The Bucs were reportedly interested in Goldson, and multiple other cornerbacks. They would fly Goldson in on a private jet, and wouldn’t let him leave without a contract. There were rumors of interest in several corners. So the Buccaneers’ offseason was starting off very well. Needs were being addressed, and good players were going to be added.
But a week later, as we evaluate the free agency period thus far, we see a team that has failed to make the moves most expected them to make. The Buccaneer front office focused on Dashon Goldson, and got their man. But the other obvious areas of need have gone mostly unaddressed, leaving the fan base frustrated and impatient.
So what have the Buccaneers done so far? They added Goldson, who will instantly bolster the pass defense by filling the role of deep safety, and allowing Mark Barron to play further up the field in a position which he is more qualified to play. This move alone makes the defensive back situation better in 2013.
Apart from Goldson, the Buccaneers have not put their massive salary cap to use. They have signed linebacker Jonathan Casillas from the Saints, who will be used to add depth to the linebacking corps. They’ve also added Tom Crabtree and Kevin Ogletree, who will both provide additional options on offense at tight end and wide receiver, respectively. But the losses seemingly outweigh the gains.
The Seattle Seahawks scooped up defensive end Michael Bennett for a cheap, low-risk one year contract for only five million dollars, and defensive tackle Roy Miller went across I-4 and up the east coast to Jacksonville. Two members of a defensive line that held down every running attack it faced are now out of town, and the players left to rely on are oft-injured Da’Quan Bowers and recovering injury victim Adrian Clayborn, along with newly Pro Bowl elected defensive tackle Gerald McCoy, who also struggles with injuries from time to time.
So what is the summary of the week? How did the Buccaneers do?
The answer is that there is no summary of the week. There is no way to quantify what the Buccaneers have done so far. We could grade each incoming deal on its own, and evaluate how it impacts the team. (And we will). We could also talk about the players the Bucs have lost, and the impact their departures will have on the future. But less than a full week into the new league year, it is impossible to judge how the Buccaneers have done, because the process is not yet complete.
It is certainly frustrating to lose our leading sack-getter and biggest run stuffer. But is it frustrating to lose an undrafted free agent who gets the most sacks on a team that finishes near the bottom in the league in the category, and a defensive tackle who can’t rush the passer and found himself on the sidelines more often than the field in the closing weeks of the 2012 season?
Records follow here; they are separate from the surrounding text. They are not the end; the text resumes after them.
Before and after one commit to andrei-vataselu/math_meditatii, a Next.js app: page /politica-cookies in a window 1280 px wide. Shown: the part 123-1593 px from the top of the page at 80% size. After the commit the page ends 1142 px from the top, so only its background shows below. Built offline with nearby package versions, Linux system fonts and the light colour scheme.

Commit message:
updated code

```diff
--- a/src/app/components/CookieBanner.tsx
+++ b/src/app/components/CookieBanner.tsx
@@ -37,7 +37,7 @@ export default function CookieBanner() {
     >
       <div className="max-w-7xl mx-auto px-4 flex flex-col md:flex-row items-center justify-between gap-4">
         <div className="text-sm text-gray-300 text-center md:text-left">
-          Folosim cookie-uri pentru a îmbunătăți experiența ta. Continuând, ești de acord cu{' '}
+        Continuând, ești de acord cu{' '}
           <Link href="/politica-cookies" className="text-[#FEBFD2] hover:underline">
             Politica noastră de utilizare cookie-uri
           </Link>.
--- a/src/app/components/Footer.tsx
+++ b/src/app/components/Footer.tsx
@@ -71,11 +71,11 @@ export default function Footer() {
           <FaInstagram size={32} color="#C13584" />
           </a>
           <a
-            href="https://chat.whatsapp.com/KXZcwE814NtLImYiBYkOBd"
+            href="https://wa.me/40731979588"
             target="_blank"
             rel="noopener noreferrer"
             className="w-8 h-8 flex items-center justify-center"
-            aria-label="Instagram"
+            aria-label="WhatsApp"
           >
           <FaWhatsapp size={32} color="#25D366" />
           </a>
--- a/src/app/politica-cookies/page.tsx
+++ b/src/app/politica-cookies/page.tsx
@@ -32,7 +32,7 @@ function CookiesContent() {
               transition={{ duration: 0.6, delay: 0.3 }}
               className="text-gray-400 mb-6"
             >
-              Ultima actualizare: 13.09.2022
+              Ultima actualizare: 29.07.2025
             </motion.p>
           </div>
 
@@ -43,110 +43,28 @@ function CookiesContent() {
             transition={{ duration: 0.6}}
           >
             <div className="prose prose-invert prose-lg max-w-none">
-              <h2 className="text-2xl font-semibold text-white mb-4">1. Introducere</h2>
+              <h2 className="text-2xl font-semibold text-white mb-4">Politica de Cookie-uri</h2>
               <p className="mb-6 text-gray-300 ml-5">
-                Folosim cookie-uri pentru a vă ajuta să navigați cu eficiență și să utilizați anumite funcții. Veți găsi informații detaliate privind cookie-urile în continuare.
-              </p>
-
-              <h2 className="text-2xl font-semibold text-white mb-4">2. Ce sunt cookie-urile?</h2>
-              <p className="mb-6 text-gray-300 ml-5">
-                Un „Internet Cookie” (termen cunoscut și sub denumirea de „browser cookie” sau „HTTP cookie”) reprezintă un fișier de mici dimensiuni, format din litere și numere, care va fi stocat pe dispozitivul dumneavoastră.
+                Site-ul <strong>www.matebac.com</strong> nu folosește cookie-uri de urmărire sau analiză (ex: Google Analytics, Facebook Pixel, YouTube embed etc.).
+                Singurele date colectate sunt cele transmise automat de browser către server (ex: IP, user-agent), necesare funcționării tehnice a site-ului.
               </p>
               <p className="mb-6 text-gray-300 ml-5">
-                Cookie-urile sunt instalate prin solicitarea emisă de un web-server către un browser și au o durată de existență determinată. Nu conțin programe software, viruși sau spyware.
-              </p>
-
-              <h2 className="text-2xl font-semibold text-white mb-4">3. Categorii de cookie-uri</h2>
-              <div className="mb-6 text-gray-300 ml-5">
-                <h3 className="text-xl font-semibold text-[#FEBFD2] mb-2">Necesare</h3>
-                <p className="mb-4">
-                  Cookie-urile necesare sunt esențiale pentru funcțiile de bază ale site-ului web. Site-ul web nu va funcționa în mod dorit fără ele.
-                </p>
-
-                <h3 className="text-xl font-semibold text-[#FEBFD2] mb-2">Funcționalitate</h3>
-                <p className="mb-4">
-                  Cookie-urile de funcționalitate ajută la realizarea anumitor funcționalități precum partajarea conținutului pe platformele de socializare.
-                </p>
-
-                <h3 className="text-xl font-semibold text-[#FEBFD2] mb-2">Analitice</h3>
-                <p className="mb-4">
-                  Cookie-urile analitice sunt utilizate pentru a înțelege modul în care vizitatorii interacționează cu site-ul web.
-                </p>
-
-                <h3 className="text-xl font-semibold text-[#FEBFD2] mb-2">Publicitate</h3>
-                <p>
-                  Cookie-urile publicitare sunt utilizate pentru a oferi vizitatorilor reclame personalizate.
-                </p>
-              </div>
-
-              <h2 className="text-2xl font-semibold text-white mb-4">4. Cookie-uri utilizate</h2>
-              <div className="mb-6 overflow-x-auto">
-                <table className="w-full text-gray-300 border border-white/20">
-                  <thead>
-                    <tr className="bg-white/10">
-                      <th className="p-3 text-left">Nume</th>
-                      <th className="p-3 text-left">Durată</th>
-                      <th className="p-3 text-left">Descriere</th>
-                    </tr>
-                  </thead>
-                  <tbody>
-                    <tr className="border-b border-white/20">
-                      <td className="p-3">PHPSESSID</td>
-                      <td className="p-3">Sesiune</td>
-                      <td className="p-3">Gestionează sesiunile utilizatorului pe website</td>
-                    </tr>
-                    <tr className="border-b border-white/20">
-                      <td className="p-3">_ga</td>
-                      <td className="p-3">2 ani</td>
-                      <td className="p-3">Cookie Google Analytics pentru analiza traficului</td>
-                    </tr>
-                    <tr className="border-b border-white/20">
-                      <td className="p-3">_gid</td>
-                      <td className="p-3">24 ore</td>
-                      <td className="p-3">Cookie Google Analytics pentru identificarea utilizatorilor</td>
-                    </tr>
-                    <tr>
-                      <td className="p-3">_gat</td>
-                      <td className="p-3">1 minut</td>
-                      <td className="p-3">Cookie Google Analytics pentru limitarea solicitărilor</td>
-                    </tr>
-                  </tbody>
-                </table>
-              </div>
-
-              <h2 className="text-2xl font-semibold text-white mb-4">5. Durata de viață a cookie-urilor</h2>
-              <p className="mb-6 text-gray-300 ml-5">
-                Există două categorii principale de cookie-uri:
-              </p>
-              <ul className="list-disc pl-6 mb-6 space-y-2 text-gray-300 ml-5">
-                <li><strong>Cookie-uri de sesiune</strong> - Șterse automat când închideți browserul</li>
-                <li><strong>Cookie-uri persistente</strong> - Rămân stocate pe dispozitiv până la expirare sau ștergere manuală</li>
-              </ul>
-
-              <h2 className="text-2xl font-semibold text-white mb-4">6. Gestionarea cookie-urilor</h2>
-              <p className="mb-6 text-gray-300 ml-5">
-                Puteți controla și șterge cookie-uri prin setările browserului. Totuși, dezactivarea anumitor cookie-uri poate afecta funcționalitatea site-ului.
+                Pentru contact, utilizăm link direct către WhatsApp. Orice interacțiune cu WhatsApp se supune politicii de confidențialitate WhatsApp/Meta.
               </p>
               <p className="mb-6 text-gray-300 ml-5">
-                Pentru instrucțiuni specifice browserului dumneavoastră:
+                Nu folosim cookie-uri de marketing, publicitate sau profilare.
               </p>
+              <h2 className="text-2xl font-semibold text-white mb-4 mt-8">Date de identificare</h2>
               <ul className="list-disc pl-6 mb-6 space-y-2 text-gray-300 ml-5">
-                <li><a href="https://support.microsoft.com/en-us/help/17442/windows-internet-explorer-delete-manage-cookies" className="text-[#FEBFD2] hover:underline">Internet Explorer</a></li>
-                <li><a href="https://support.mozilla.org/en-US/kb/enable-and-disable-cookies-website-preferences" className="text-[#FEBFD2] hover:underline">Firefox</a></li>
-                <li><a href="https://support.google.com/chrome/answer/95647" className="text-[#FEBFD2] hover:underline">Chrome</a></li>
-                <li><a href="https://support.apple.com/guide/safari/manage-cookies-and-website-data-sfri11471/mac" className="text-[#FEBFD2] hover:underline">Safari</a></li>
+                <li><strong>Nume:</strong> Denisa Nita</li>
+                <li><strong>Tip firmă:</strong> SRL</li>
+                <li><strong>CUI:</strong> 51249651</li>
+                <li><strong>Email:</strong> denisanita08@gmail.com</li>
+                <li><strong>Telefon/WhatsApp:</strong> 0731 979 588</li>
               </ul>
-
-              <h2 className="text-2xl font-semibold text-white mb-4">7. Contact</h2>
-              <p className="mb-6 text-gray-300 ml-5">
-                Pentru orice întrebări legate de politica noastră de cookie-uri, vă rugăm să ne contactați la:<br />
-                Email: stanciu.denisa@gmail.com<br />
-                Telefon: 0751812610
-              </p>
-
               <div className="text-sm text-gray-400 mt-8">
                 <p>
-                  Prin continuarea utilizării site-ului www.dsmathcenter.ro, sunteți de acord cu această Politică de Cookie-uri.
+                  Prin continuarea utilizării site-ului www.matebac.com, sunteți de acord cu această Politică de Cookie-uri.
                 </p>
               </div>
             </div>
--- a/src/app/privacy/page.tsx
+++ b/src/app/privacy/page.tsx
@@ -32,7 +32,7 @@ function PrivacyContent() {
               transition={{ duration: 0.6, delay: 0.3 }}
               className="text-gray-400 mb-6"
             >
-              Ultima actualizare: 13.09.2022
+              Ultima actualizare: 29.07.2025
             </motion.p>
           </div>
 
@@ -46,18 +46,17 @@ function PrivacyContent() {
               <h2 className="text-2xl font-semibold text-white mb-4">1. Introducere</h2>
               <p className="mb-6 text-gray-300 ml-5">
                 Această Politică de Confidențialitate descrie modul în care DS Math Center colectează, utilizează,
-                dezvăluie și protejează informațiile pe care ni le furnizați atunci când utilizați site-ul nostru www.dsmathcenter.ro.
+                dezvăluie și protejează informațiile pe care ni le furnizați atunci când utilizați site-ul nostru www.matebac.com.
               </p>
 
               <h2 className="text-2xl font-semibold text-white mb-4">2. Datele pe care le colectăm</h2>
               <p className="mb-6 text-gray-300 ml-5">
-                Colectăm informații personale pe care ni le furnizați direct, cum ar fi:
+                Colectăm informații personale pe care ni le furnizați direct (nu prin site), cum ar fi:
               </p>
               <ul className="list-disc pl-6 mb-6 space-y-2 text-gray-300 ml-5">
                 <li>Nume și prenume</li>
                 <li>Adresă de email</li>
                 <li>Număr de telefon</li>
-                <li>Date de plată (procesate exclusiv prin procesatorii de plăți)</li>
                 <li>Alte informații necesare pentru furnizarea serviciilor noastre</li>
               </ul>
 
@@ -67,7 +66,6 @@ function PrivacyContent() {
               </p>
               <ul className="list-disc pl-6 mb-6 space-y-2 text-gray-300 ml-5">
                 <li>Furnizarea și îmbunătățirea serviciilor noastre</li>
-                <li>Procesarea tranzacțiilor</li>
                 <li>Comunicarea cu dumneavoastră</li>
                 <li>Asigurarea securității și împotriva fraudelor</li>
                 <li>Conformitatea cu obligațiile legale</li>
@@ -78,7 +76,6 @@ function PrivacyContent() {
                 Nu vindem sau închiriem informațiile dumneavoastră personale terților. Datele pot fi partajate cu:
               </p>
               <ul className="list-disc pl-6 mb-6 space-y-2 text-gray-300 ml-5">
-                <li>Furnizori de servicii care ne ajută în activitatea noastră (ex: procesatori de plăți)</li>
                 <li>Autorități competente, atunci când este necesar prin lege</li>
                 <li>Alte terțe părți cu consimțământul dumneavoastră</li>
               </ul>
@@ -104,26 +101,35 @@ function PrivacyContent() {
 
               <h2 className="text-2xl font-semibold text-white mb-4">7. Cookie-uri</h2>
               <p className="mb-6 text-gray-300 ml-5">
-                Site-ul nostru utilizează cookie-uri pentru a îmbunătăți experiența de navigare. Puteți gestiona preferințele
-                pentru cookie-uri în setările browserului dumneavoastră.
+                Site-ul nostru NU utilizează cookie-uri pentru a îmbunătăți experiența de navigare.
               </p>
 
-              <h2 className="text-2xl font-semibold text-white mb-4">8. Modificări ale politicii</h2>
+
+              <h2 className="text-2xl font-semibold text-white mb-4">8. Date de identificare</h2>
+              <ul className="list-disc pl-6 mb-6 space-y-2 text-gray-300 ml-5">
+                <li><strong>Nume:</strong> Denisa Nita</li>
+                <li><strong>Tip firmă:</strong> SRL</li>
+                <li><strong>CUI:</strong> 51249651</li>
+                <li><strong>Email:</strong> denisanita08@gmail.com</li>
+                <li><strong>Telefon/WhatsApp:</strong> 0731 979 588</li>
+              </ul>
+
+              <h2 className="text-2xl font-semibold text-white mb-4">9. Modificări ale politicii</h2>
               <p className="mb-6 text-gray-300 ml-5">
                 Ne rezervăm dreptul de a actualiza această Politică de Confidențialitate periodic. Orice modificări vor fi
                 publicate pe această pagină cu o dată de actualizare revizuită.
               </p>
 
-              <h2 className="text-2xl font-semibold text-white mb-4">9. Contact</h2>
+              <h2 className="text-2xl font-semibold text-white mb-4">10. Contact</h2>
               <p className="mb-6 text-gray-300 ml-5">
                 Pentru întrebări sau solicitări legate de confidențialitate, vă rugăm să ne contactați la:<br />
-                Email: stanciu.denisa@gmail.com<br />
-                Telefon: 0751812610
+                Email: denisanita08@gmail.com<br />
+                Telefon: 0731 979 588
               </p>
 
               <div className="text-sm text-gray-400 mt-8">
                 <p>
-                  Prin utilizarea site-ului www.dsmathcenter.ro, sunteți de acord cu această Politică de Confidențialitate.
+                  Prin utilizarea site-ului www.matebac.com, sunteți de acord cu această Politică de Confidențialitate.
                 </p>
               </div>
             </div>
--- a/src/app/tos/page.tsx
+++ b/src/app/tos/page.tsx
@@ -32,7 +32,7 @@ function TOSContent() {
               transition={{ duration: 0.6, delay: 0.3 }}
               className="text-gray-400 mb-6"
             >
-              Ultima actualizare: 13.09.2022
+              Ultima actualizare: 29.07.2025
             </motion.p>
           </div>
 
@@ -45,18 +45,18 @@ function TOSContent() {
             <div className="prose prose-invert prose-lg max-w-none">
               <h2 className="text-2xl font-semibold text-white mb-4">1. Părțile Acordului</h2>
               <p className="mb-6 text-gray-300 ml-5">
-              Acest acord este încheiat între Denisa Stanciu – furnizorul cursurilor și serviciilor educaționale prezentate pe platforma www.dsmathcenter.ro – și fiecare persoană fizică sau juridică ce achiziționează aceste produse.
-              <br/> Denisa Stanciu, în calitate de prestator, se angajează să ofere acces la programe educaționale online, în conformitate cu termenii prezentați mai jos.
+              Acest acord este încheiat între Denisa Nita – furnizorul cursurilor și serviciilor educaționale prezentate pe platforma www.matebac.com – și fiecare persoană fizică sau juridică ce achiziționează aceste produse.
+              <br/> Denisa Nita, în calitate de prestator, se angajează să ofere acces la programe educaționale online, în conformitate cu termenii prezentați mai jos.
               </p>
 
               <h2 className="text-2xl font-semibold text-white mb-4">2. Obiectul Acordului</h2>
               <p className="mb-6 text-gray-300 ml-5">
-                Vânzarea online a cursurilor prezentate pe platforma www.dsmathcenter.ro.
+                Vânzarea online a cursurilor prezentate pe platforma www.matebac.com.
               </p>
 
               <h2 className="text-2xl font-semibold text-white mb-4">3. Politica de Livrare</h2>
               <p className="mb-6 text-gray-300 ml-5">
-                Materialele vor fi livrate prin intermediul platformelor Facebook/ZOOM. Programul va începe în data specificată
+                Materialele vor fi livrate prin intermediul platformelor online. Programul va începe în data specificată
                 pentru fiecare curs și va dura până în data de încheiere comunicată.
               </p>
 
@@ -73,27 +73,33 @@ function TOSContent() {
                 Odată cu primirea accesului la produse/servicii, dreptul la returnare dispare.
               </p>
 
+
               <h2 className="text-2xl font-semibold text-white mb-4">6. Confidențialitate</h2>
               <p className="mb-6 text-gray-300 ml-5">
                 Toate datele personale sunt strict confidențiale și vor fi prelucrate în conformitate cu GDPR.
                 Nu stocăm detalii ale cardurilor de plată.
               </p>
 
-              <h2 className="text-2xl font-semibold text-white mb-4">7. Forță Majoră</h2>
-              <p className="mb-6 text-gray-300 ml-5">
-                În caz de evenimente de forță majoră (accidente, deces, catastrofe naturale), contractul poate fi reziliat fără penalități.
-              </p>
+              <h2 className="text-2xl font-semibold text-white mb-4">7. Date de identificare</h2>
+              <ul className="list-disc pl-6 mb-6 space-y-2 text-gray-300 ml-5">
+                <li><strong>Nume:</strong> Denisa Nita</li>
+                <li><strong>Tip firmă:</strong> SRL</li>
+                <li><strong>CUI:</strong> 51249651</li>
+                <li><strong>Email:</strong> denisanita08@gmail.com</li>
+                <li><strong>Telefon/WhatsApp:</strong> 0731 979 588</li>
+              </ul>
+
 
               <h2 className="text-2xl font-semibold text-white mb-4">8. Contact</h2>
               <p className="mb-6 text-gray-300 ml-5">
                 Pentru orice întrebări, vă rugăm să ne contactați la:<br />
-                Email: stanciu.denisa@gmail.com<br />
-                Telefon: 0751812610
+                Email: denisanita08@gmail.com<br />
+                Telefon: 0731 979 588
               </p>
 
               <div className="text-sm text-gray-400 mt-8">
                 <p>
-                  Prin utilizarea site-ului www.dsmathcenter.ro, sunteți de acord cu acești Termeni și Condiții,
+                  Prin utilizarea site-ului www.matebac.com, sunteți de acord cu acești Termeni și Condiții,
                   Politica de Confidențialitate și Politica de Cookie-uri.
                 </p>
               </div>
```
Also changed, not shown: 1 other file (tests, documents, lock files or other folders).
It is frustrating to not sign the best free agent corner on the market who’s big, strong, and fits the Bucs system perfectly. But is it frustrating to miss out on a corner who conceded a ton of first downs and touchdowns, and is markedly inconsistent?
Every move the Buccaneers have made has two sides. And until the roster is more finalized, which means a full offseason and draft, it will be unclear whether certain moves are justified or misguided. As we pointed out earlier this week, it’s not always the team that “wins” free agency that goes on to win anything in the regular season or playoffs.
So while it’s not ideal to watch our favorite team sit on a pile of cash, there is a plan in place. And while it might seem like I trust in that plan, I am as anxious as anyone to see it unfold. Because this offseason is as important as any offseason in team history. With a young core in place, and a quarterback in a contract season, this is a year that will define the future of the Dominik/Schiano era. Or it might end the Dominik/Schiano era. Either way, the plan has to be executed before evaluations can be conducted. As of now, we must wait and watch.